Christianity has played an important role in shaping the history of Wales. The 6th century is known
as the “Age of the Saints” One of those saints, was Ciwg. A letter written in the late 17th century by Thomas
Morgan in 1697 gives the location of his cell “in a rock annex to the churchyard over which rock there is at this day
a little house built for the parish clerk called Y Maendy.” St. Ciwg lived there between 542 AD and 568 AD preaching
and ministering to the community. . He was of a noble family and most likely to have been educated. This site is where the
Christian faith first came to the Swansea Valley. Ciwg would have been a contemporary of the Patron Saint of Wales St. David,
and would have attended the Synod at Llanddewi Brefi when St. David addressed the Welsh clergy in 545 A.D.
The presence of a well in the churchyard – described by CADW (the historic environment service of the Welsh Assembly
Government) – as “holy” and the elevated position on The Barley of this redundant church suggests the presence
of a community stretching back in time long before the coming of Christianity to the area. It suggests the existence of a
pre-Christian original Celtic settlement to whom Ciwg came as a missionary.
The Maendy (“Stone House”)
Next to the churchyard are the remains of the Maendy Arms, built certainly before the 17th century. At one time the home
of the curate, and later, it became the Cilybebyll Arms, an indication of the church’s association with the Herberts
of Cilybebyll and part of the family of the Earl of Pembroke. Later the name was changed to the Maendy Arms but in the late
19th century it was abandoned and allowed to become derelict.
The local area
The ring cairn on Mynydd Carn
Llechart (grid ref.SN 696063) and the remnants of many Neolithic burial sites demonstrates that humans inhabited this area
4,000 years ago and were the ancestral stock of the community that Ciwg came to convert to Christianity.
is recorded in The Chronicle of Wales (Brut y Tywysogion) as the place chosen by Llewlyn ap Iorwerth, Prince of Gwynedd, to
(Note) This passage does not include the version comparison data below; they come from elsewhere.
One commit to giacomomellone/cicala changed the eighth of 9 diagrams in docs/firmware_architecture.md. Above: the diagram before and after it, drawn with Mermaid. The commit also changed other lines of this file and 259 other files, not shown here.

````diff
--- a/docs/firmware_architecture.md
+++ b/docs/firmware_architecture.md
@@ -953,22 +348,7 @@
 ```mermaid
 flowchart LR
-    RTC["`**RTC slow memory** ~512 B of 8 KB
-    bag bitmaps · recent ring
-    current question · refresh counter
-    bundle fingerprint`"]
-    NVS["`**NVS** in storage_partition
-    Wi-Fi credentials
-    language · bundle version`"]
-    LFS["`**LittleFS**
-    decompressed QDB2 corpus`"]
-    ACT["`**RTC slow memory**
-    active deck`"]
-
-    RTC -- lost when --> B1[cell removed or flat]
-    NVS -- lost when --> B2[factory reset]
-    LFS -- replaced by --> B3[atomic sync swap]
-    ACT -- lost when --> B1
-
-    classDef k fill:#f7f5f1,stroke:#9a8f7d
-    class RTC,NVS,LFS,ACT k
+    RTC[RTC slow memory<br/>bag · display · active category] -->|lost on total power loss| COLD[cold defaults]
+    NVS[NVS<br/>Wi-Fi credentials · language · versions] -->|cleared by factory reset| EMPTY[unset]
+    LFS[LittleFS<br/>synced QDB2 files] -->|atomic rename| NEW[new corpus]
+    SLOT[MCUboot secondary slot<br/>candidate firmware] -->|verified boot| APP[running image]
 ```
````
camp after crossing the Black Mountains with his army in 1217 on his way from Brecon to attack the Norman castle at Swansea.
Pilgrimages in mediaeval Wales were very popular and two pilgrimages to St David's equalled one
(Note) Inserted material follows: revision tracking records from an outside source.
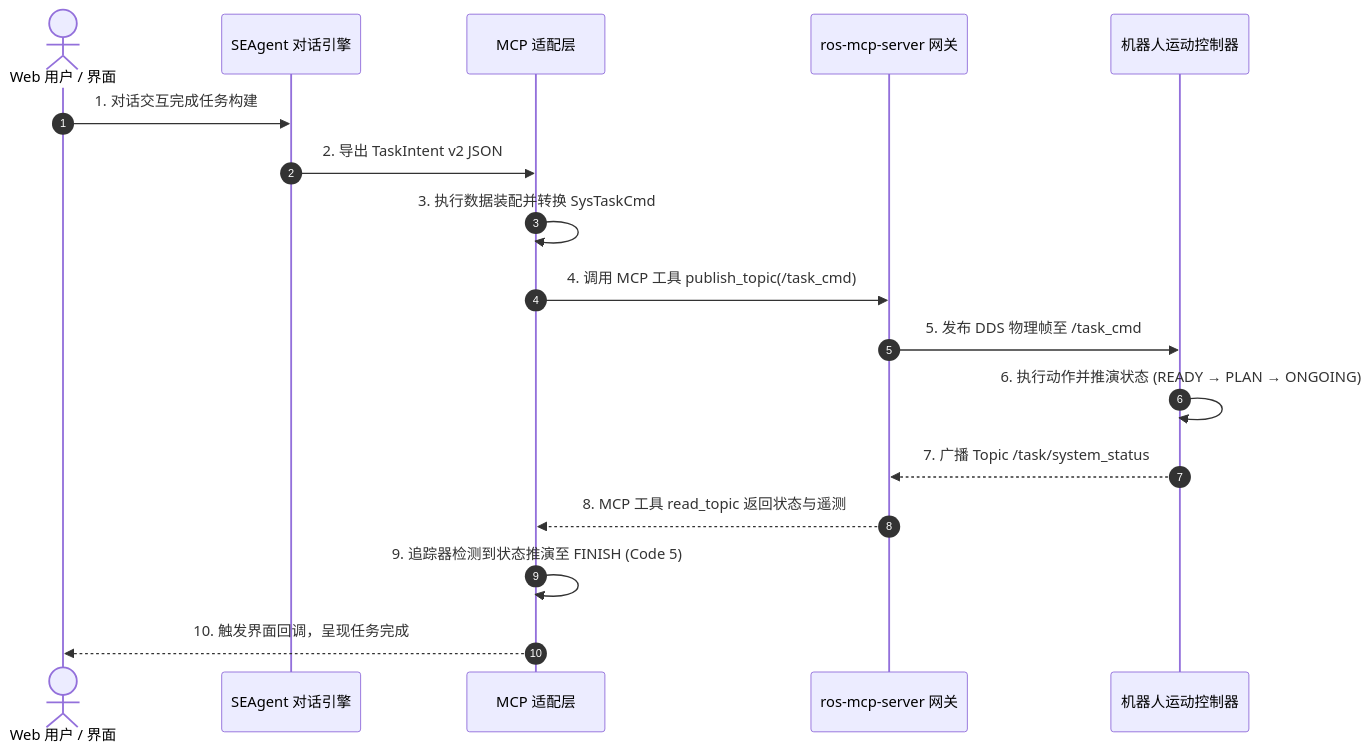
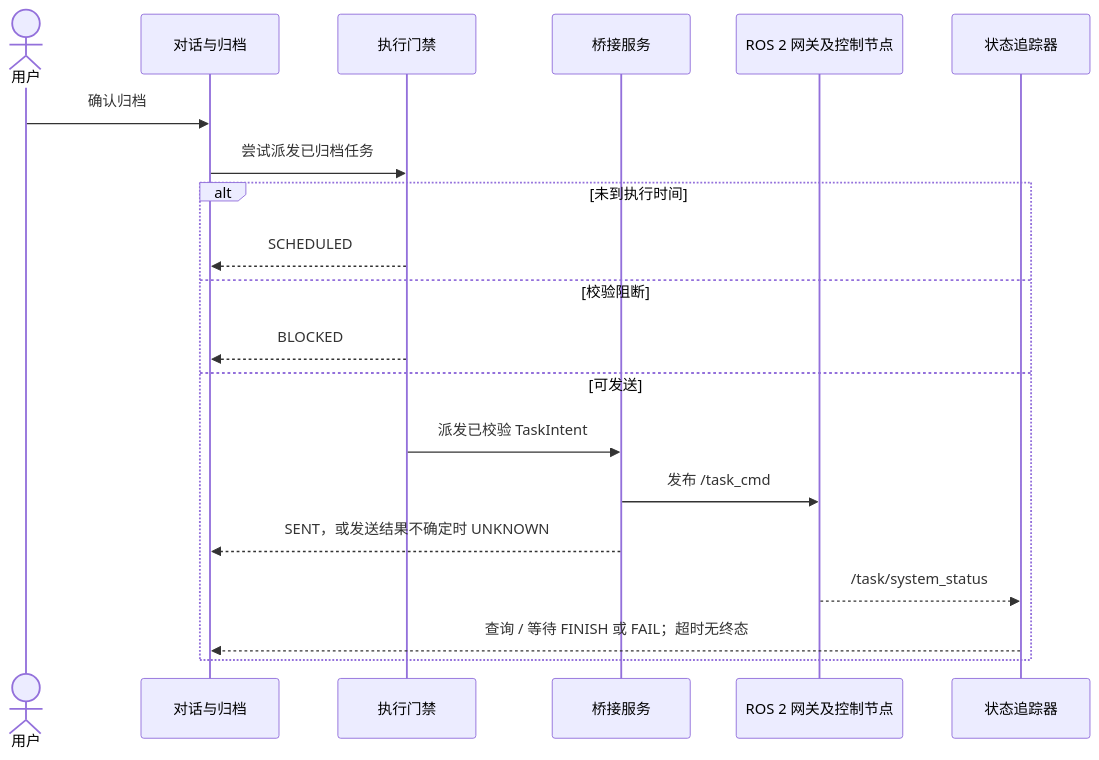
One commit to Pitohuie-AIversion/seagent1.0-main_asr changed the second of 2 diagrams in mcp/ros-mcp/docs/adapter_presentation_slides_outline.md. Above: the diagram before and after it, drawn with Mermaid. The commit also changed other lines of this file and 57 other files, not shown here.

Commit message:
docs: add architectural decision records, agent rules, and update project documentation and skills

````diff
--- a/mcp/ros-mcp/docs/adapter_presentation_slides_outline.md
+++ b/mcp/ros-mcp/docs/adapter_presentation_slides_outline.md
@@ -122,20 +59,22 @@
 ```mermaid
 sequenceDiagram
-    autonumber
-    actor User as Web 用户 / 界面
-    participant Dialogue as SEAgent 对话引擎
-    participant Adapter as MCP 适配层
-    participant Gateway as ros-mcp-server 网关
-    participant Controller as 机器人运动控制器
-
-    User->>Dialogue: 1. 对话交互完成任务构建
-    Dialogue->>Adapter: 2. 导出 TaskIntent v2 JSON
-    Adapter->>Adapter: 3. 执行数据装配并转换 SysTaskCmd
-    Adapter->>Gateway: 4. 调用 MCP 工具 publish_topic(/task_cmd)
-    Gateway->>Controller: 5. 发布 DDS 物理帧至 /task_cmd
-    Controller->>Controller: 6. 执行动作并推演状态 (READY → PLAN → ONGOING)
-    Controller-->>Gateway: 7. 广播 Topic /task/system_status
-    Gateway-->>Adapter: 8. MCP 工具 read_topic 返回状态与遥测
-    Adapter->>Adapter: 9. 追踪器检测到状态推演至 FINISH (Code 5)
-    Adapter-->>User: 10. 触发界面回调，呈现任务完成
+    actor User as 用户
+    participant Dialogue as 对话与归档
+    participant Gate as 执行门禁
+    participant Bridge as 桥接服务
+    participant ROS as ROS 2 网关及控制节点
+    participant Tracker as 状态追踪器
+    User->>Dialogue: 确认归档
+    Dialogue->>Gate: 尝试派发已归档任务
+    alt 未到执行时间
+        Gate-->>Dialogue: SCHEDULED
+    else 校验阻断
+        Gate-->>Dialogue: BLOCKED
+    else 可发送
+        Gate->>Bridge: 派发已校验 TaskIntent
+        Bridge->>ROS: 发布 /task_cmd
+        Bridge-->>Dialogue: SENT，或发送结果不确定时 UNKNOWN
+        ROS-->>Tracker: /task/system_status
+        Tracker-->>Dialogue: 查询 / 等待 FINISH 或 FAIL；超时无终态
+    end
 ```
````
to Rome. When the building has the necessary amenities it will be possible to join a network called Small Pilgrim Places.
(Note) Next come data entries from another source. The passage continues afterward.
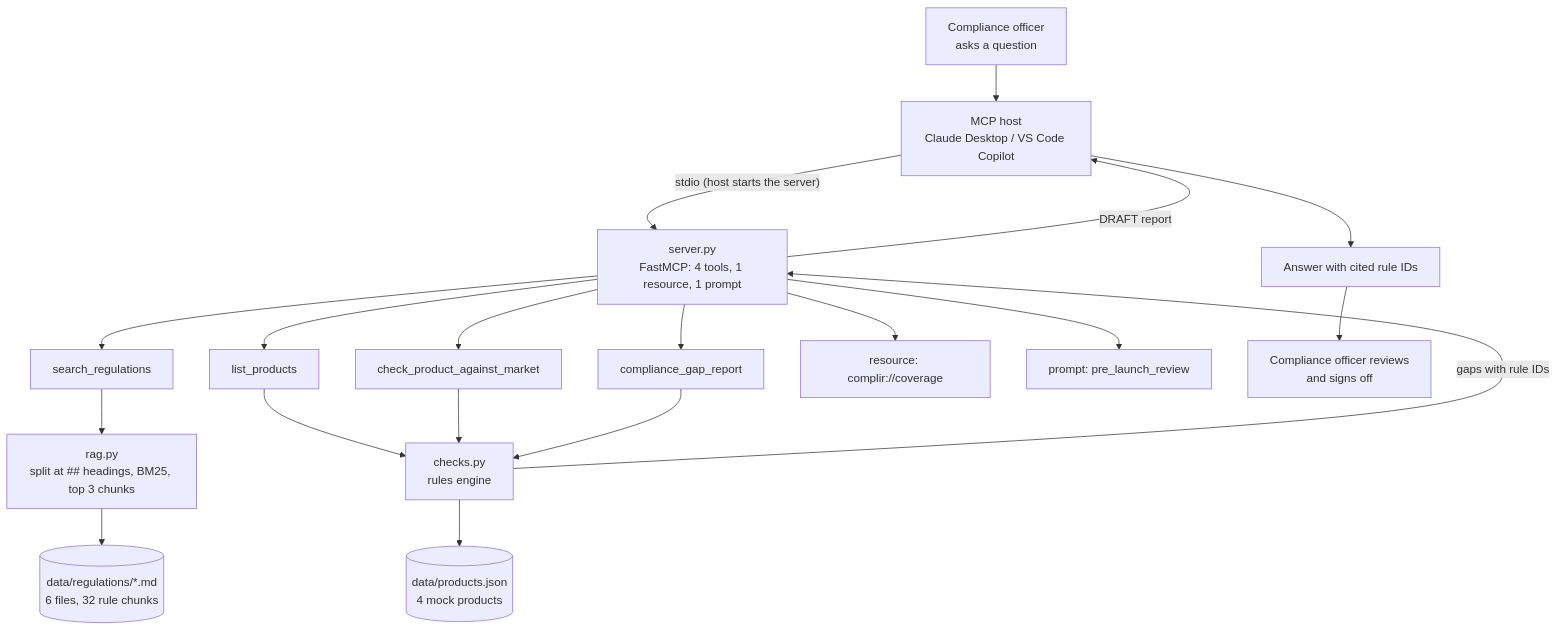
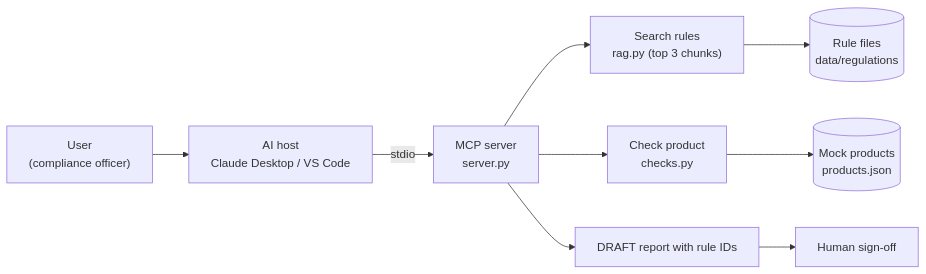
The diagram in README.md (dattapunjare/complir-mcp), drawn with Mermaid before and after one commit. The commit also changed other lines of this file, not shown here.

Commit message:
Add system design diagram

````diff
--- a/README.md
+++ b/README.md
@@ -101,25 +100,11 @@
 ```mermaid
-flowchart TD
-    U["Compliance officer<br/>asks a question"] --> H["MCP host<br/>Claude Desktop / VS Code Copilot"]
-    H -->|"stdio (host starts the server)"| S["server.py<br/>FastMCP: 4 tools, 1 resource, 1 prompt"]
-
-    S --> T1["search_regulations"]
-    S --> T2["list_products"]
-    S --> T3["check_product_against_market"]
-    S --> T4["compliance_gap_report"]
-    S --> R["resource: complir://coverage"]
-    S --> P["prompt: pre_launch_review"]
-
-    T1 --> RAG["rag.py<br/>split at ## headings, BM25, top 3 chunks"]
-    RAG --> D1[("data/regulations/*.md<br/>6 files, 32 rule chunks")]
-
-    T2 --> CH["checks.py<br/>rules engine"]
-    T3 --> CH
-    T4 --> CH
-    CH --> D2[("data/products.json<br/>4 mock products")]
-
-    CH -->|"gaps with rule IDs"| S
-    S -->|"DRAFT report"| H
-    H --> O["Answer with cited rule IDs"]
-    O --> HUM["Compliance officer reviews<br/>and signs off"]
+flowchart LR
+    A["User<br/>(compliance officer)"] --> B["AI host<br/>Claude Desktop / VS Code"]
+    B -->|"stdio"| C["MCP server<br/>server.py"]
+    C --> D["Search rules<br/>rag.py (top 3 chunks)"]
+    C --> E["Check product<br/>checks.py"]
+    D --> F[("Rule files<br/>data/regulations")]
+    E --> G[("Mock products<br/>products.json")]
+    C --> H["DRAFT report with rule IDs"]
+    H --> I["Human sign-off"]
 ```
````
To find out more go to: www.smallpilgrimplaces.org
St Illtyd’s Way
If the church is attributed to
the 6th century, it is likely to be associated with St Illtyd’s Way and the ridgeway pathway. This is the most important
feature of the church’s location, which gives an indication of the date of the site. The path which runs north to south
and leads towards the village of Rhyd-y-fro is certainly the earliest route in that direction and continues towards the known
route of Illtyd’s Way. Southward, it leads towards a ford on the River Tawe through the area known as Ynysmeudwy. Another
path leads towards the site of Carn Llechart, which is a late Bronze Age or Early Iron Age and an important local site.
St Illtyd lived in the late fifth and early sixth centuries, and was held in high veneration in Wales, where many churches
were dedicated to him in Glamorgan. St. Illtyd’s Way also forms part of the modern, St. Illtyd’s Walk - extending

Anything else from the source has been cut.